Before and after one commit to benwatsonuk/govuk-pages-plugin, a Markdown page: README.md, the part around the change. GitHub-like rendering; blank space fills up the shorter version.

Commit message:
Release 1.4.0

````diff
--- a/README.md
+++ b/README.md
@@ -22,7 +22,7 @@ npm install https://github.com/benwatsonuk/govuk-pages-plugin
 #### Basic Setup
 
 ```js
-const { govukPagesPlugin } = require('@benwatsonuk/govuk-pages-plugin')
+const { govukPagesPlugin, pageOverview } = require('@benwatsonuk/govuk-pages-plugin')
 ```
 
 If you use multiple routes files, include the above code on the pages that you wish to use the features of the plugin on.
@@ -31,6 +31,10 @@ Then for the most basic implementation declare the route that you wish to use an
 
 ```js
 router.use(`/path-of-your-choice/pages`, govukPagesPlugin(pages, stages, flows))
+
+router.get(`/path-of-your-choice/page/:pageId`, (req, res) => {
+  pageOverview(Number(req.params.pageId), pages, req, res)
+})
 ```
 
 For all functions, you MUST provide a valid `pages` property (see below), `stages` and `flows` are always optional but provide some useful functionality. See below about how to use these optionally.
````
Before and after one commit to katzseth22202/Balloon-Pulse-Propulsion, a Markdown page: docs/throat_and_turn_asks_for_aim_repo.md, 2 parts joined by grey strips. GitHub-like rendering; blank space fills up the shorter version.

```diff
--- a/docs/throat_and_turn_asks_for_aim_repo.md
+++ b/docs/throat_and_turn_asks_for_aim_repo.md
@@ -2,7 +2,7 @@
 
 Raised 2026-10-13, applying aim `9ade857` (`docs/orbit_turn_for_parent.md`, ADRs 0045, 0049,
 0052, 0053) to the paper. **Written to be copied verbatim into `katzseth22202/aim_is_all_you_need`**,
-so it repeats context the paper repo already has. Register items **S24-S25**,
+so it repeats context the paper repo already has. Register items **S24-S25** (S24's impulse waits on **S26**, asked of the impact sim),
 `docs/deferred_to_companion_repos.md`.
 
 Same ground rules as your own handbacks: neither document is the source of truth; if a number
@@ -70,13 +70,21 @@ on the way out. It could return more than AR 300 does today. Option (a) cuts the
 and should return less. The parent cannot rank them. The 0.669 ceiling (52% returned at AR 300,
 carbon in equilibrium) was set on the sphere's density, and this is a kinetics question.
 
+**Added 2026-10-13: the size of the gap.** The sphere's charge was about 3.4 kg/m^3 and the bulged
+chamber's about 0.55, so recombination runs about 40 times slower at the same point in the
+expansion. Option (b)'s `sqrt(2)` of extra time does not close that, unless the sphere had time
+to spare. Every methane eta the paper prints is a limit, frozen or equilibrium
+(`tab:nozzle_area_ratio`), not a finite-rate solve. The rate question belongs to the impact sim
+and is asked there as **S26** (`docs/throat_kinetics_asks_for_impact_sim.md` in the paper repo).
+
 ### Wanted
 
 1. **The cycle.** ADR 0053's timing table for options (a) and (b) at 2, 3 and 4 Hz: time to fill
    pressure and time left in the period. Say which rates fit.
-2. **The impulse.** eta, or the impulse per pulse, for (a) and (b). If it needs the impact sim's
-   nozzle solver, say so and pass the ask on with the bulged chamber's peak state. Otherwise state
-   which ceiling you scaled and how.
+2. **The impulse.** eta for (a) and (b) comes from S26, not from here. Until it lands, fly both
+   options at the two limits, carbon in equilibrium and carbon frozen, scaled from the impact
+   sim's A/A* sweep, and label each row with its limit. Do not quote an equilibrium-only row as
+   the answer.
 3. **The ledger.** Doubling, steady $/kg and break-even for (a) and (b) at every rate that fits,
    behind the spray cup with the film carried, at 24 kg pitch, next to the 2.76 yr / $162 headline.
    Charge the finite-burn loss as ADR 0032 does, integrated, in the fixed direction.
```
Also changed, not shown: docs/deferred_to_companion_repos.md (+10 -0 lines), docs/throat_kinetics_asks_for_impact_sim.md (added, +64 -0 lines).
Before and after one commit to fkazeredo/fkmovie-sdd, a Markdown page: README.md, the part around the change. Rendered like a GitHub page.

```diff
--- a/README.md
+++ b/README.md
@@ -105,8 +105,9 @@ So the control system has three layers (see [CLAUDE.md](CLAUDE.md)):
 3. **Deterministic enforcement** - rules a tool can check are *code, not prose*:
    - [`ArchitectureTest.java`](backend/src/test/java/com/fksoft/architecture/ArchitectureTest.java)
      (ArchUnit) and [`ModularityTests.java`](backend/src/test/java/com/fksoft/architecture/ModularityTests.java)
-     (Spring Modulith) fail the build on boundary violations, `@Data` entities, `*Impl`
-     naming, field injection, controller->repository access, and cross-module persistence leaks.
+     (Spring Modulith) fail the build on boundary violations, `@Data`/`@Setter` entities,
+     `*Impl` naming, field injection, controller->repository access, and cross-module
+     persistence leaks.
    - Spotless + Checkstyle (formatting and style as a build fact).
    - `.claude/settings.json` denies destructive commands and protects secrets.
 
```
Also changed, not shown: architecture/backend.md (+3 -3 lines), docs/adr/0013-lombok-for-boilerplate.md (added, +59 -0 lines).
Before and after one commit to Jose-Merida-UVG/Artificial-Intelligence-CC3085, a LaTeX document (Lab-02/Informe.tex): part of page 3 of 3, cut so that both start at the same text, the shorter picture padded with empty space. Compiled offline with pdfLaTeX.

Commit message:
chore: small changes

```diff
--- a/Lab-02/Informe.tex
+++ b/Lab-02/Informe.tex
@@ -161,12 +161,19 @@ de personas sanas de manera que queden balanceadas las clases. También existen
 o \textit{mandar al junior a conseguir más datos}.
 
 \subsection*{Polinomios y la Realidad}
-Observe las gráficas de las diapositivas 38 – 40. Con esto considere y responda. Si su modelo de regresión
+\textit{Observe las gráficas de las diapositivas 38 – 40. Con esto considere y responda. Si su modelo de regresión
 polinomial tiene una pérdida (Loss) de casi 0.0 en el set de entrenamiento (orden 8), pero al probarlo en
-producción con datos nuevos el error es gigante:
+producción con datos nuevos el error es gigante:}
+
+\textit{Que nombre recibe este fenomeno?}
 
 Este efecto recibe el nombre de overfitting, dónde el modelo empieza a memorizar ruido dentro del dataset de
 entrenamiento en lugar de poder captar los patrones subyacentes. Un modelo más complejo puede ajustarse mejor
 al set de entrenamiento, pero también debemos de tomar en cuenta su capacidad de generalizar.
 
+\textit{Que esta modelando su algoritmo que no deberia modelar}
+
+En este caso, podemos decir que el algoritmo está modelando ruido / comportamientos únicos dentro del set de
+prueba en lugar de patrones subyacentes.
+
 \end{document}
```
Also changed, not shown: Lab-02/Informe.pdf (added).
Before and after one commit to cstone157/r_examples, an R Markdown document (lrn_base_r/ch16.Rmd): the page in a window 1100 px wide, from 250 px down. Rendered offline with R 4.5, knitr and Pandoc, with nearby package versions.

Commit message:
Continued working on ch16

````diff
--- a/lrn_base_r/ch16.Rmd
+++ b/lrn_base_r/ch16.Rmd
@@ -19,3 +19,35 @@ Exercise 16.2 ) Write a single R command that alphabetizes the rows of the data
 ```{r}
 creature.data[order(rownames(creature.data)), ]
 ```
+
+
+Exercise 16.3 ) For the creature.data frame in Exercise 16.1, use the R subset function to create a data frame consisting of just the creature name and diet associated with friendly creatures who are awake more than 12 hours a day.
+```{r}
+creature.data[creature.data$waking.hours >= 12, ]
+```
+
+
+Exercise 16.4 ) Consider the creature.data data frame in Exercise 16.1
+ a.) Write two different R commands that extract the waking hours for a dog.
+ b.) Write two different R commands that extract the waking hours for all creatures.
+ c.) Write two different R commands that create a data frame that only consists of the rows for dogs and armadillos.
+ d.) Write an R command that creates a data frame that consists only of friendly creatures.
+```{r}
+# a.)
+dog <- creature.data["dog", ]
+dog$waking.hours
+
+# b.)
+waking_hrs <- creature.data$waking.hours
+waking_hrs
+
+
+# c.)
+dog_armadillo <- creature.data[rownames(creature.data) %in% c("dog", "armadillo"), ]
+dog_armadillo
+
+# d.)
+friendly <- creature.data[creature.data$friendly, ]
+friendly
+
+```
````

### What to do
Each line above with the string "injection" in it should be located and copied.

### Worked solution
-     naming, field injection, controller->repository access, and cross-module persistence leaks.
+     `*Impl` naming, field injection, controller->repository access, and cross-module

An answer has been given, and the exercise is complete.